There are photographers and there are artists. Skating well, doesn't make you a figure skater; baking well doesn't make you a chef; taking pictures does not make you an artist. Art is less about well you see and more about expressing what you feel.
If art is the goal then, no, gear doesn't matter too much provided you can create the art that's inside you with the gear you have. "Gear" certainly doesn't matter to the average buyer of fine prints. As photographers, we often forget that most people are attracted to the emotion of a photograph, not the pixels. I can tell when another photographer is looking at my work - they walk right up to it and pixel peep. Those who appreciate art for the emotional connection begin by just standing there, then move to one side and have another look. They might walk up to it, but not to pixel peep but rather to read the signature or the title card. Then they'll bring someone else over to validate their emotions. (I know, it sounds a bit crass, but that's what appears to be happening!)

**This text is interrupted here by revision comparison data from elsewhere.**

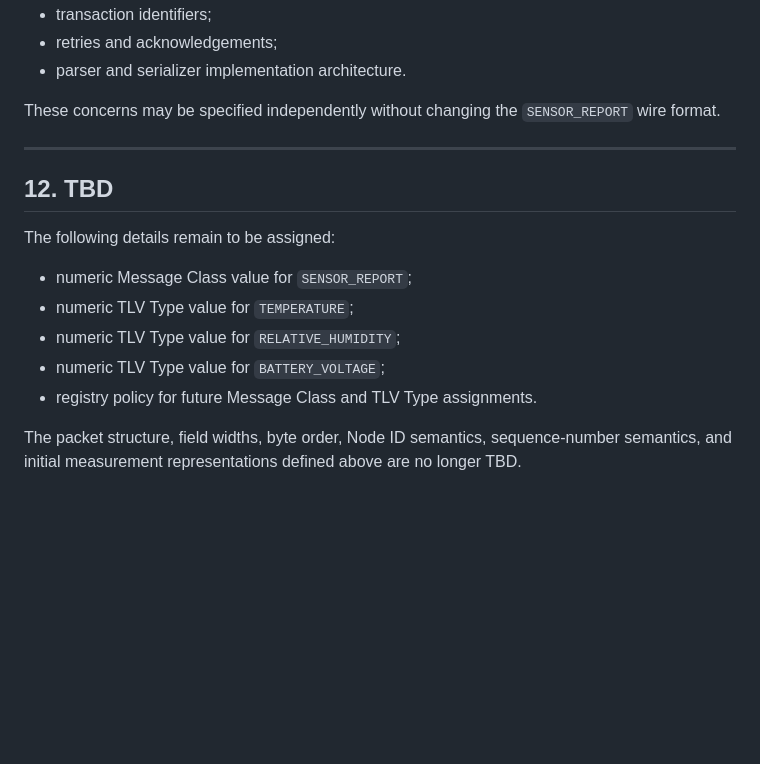
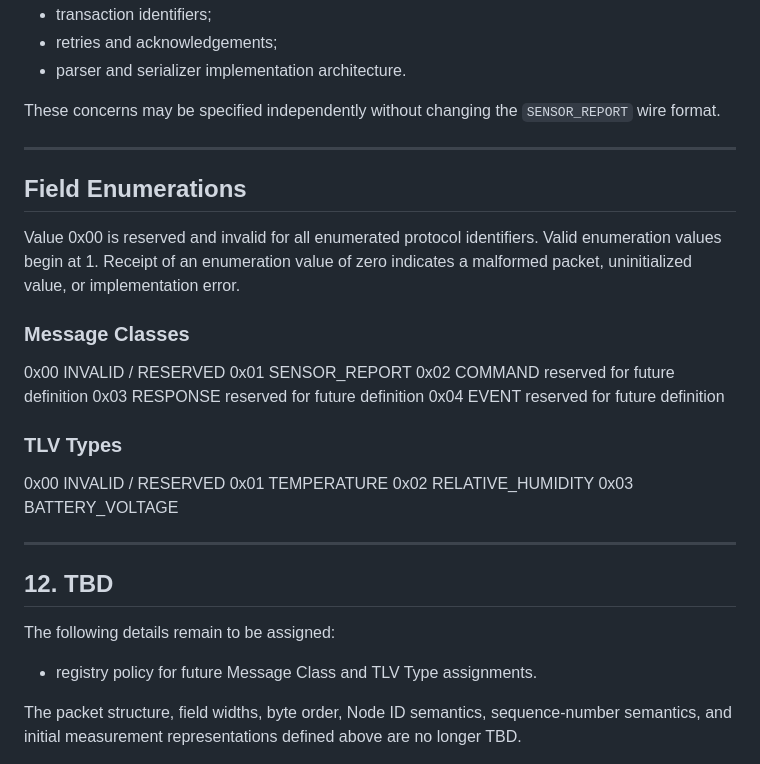
Before and after one commit to chiefley/denclock, a Markdown page: docs/LoRa Protocol.md, the part around the change. Rendered like a GitHub page; blank space fills up the shorter version.

Commit message:
More lora protocol

```diff
--- a/docs/LoRa Protocol.md
+++ b/docs/LoRa Protocol.md
@@ -375,14 +375,30 @@ These concerns may be specified independently without changing the `SENSOR_REPOR
 
 ---
 
+## Field Enumerations
+
+Value 0x00 is reserved and invalid for all enumerated protocol identifiers. Valid enumeration values begin at 1. Receipt of an enumeration value of zero indicates a malformed packet, uninitialized value, or implementation error.
+
+### Message Classes
+
+0x00    INVALID / RESERVED
+0x01    SENSOR_REPORT
+0x02    COMMAND          reserved for future definition
+0x03    RESPONSE         reserved for future definition
+0x04    EVENT            reserved for future definition
+
+### TLV Types
+
+0x00    INVALID / RESERVED
+0x01    TEMPERATURE
+0x02    RELATIVE_HUMIDITY
+0x03    BATTERY_VOLTAGE
+
+---
+
 ## 12. TBD
 
 The following details remain to be assigned:
-
-- numeric Message Class value for `SENSOR_REPORT`;
-- numeric TLV Type value for `TEMPERATURE`;
-- numeric TLV Type value for `RELATIVE_HUMIDITY`;
-- numeric TLV Type value for `BATTERY_VOLTAGE`;
 - registry policy for future Message Class and TLV Type assignments.
 
 The packet structure, field widths, byte order, Node ID semantics, sequence-number semantics, and initial measurement representations defined above are no longer TBD.
```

Astute buyers will appreciate a photograph for its emotional connection, but also recognize quality craftsmanship when they see it. Perhaps this discussion is more about craft than art. From my experience, most people buying photography at weekend art shows don't recognize craftsmanship which is why so many poorly crafted photographs sell - buyers have an emotional connection to the scene.
That being said, I have what one would might call a jaded view of galleries which is often the next "level" artists aspire to. Gallery-owners place an emphasis on gear seemingly for two disparate reasons:

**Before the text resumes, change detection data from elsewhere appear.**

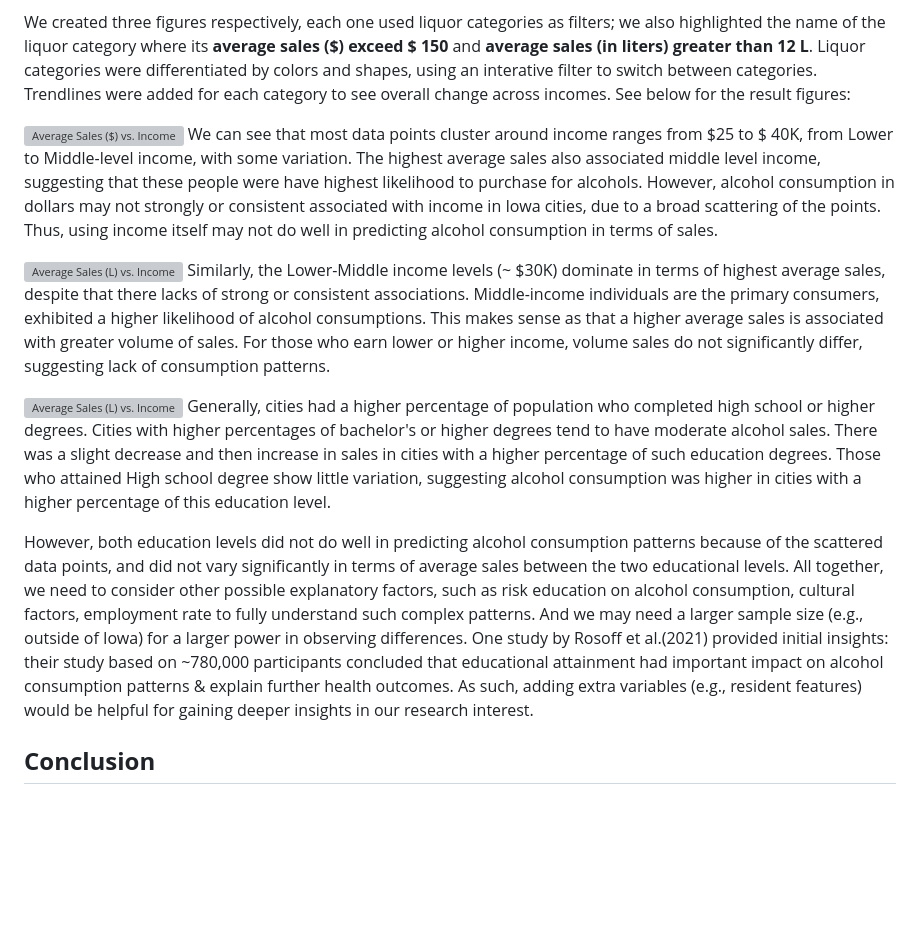
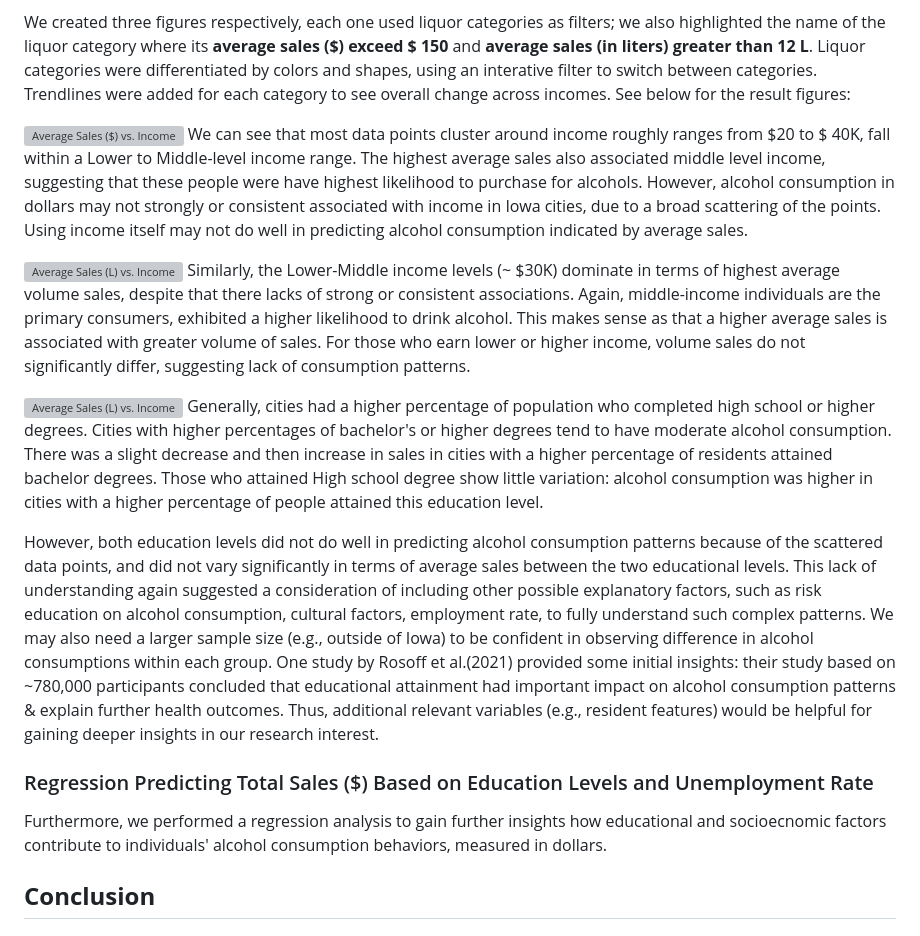
Before and after one commit to zhaoama/ADAN7900, a Markdown page: README.md, the part around the change. Drawn GitHub-style; blank space fills up the shorter version; grey boxes are pictures that could not be loaded.

```diff
--- a/README.md
+++ b/README.md
@@ -163,16 +163,22 @@ Next, we investigated whether there are unique associations between alcohol cons
 We created three figures respectively, each one used liquor categories as filters; we also highlighted the name of the liquor category where its ****average sales ($)** exceed $ 150** and ****average sales (in liters)** greater than 12 L**. Liquor categories were differentiated by colors and shapes, using an interative filter to switch between categories. Trendlines were added for each category to see overall change across incomes. See below for the result figures:
 
 ![Average Sales ($) vs. Income](images/Sales_vs_Income.png)
-We can see that most data points cluster around income ranges from $25 to $ 40K, from Lower to Middle-level income, with some variation. The highest average sales also associated middle level income, suggesting that these people were have highest likelihood to purchase for alcohols.
-However, alcohol consumption in dollars may not strongly or consistent associated with income in Iowa cities, due to a broad scattering of the points. Thus, using income itself may not do well in predicting alcohol consumption in terms of sales.
+We can see that most data points cluster around income roughly ranges from $20 to $ 40K, fall within a Lower to Middle-level income range. The highest average sales also associated middle level income, suggesting that these people were have highest likelihood to purchase for alcohols.
+However, alcohol consumption in dollars may not strongly or consistent associated with income in Iowa cities, due to a broad scattering of the points. Using income itself may not do well in predicting alcohol consumption indicated by average sales.
 
 ![Average Sales (L) vs. Income](images/Volume_Sale_vs_Income.png)
-Similarly, the Lower-Middle income levels (~ $30K) dominate in terms of highest average sales, despite that there lacks of strong or consistent associations. Middle-income individuals are the primary consumers, exhibited a higher likelihood of alcohol consumptions. This makes sense as that a higher average sales is associated with greater volume of sales. For those who earn lower or higher income, volume sales do not significantly differ, suggesting lack of consumption patterns.
+Similarly, the Lower-Middle income levels (~ $30K) dominate in terms of highest average volume sales, despite that there lacks of strong or consistent associations. Again, middle-income individuals are the primary consumers, exhibited a higher likelihood to drink alcohol. This makes sense as that a higher average sales is associated with greater volume of sales. For those who earn lower or higher income, volume sales do not significantly differ, suggesting lack of consumption patterns.
 
 ![Average Sales (L) vs. Income](images/Sales_vs_Education.png)
-Generally, cities had a higher percentage of population who completed high school or higher degrees. Cities with higher percentages of bachelor's or higher degrees tend to have moderate alcohol sales. There was a slight decrease and then increase in sales in cities with a higher percentage of such education degrees. Those who attained High school degree show little variation, suggesting alcohol consumption was higher in cities with a higher percentage of this education level.
+Generally, cities had a higher percentage of population who completed high school or higher degrees. Cities with higher percentages of bachelor's or higher degrees tend to have moderate alcohol consumption. There was a slight decrease and then increase in sales in cities with a higher percentage of residents attained bachelor degrees. Those who attained High school degree show little variation: alcohol consumption was higher in cities with a higher percentage of people attained this education level.
 
-However, both education levels did not do well in predicting alcohol consumption patterns because of the scattered data points, and did not vary significantly in terms of average sales between the two educational levels. All together, we need to consider other possible explanatory factors, such as risk education on alcohol consumption, cultural factors, employment rate to fully understand such complex patterns. And we may need a larger sample size (e.g., outside of Iowa) for a larger power in observing differences. One study by Rosoff et al.(2021) provided initial insights: their study based on ~780,000 participants concluded that educational attainment had important impact on alcohol consumption patterns & explain further health outcomes. As such, adding extra variables (e.g., resident features) would be helpful for gaining deeper insights in our research interest.
+However, both education levels did not do well in predicting alcohol consumption patterns because of the scattered data points, and did not vary significantly in terms of average sales between the two educational levels. This lack of understanding again suggested a consideration of including other possible explanatory factors, such as risk education on alcohol consumption, cultural factors, employment rate, to fully understand such complex patterns. We may also need a larger sample size (e.g., outside of Iowa) to be confident in observing difference in alcohol consumptions within each group. One study by Rosoff et al.(2021) provided some initial insights: their study based on ~780,000 participants concluded that educational attainment had important impact on alcohol consumption patterns & explain further health outcomes. Thus, additional relevant variables (e.g., resident features) would be helpful for gaining deeper insights in our research interest.
+
+### Regression Predicting Total Sales ($) Based on Education Levels and Unemployment Rate
+Furthermore, we performed a regression analysis to gain further insights how educational and socioecnomic factors contribute to individuals' alcohol consumption behaviors, measured in dollars.
+
+
+
 
 
 ## **Conclusion**
```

A. How "serious" is this photographer? (i.e. they rate the saleability of a photographer by how much the photographer has invested, after all, the gallery is going to invest as well and they want to know the artist is serious. All things being equal, the more the photographer has invested the more the gallery-owner might be willing to invest.)
Unless scenario two comes along...
B. An unknown/undiscovered "diamond in the rough" shooting amazing stuff with a sexy new gadget like an iPhone. Again - that translates into sales because it's a human interest story and can become a "project" of the gallery-owner, a "discovery" if you like.
Is it art? - no more or less than any other quality photography. But who said the gallery world is about art. It's as much about sales as the camera gear industry, but at least most gallery owners recognize superior craft.
Remember - "it's not what ya got... it's what you do with what ya got". So, in the hands of an artist, the same scene will turn out entirely different from the average photographer, irrespective of equipment. It's all in the eye and your ability to use the tools you have (visual design elements, gear, darkroom/lightroom) to recreate what you saw and felt at the moment. Once you have a well-crafted photograph, it's now up to marketing as to how well that photograph becomes formally recognized as "art". In the meantime, keep working on your craft.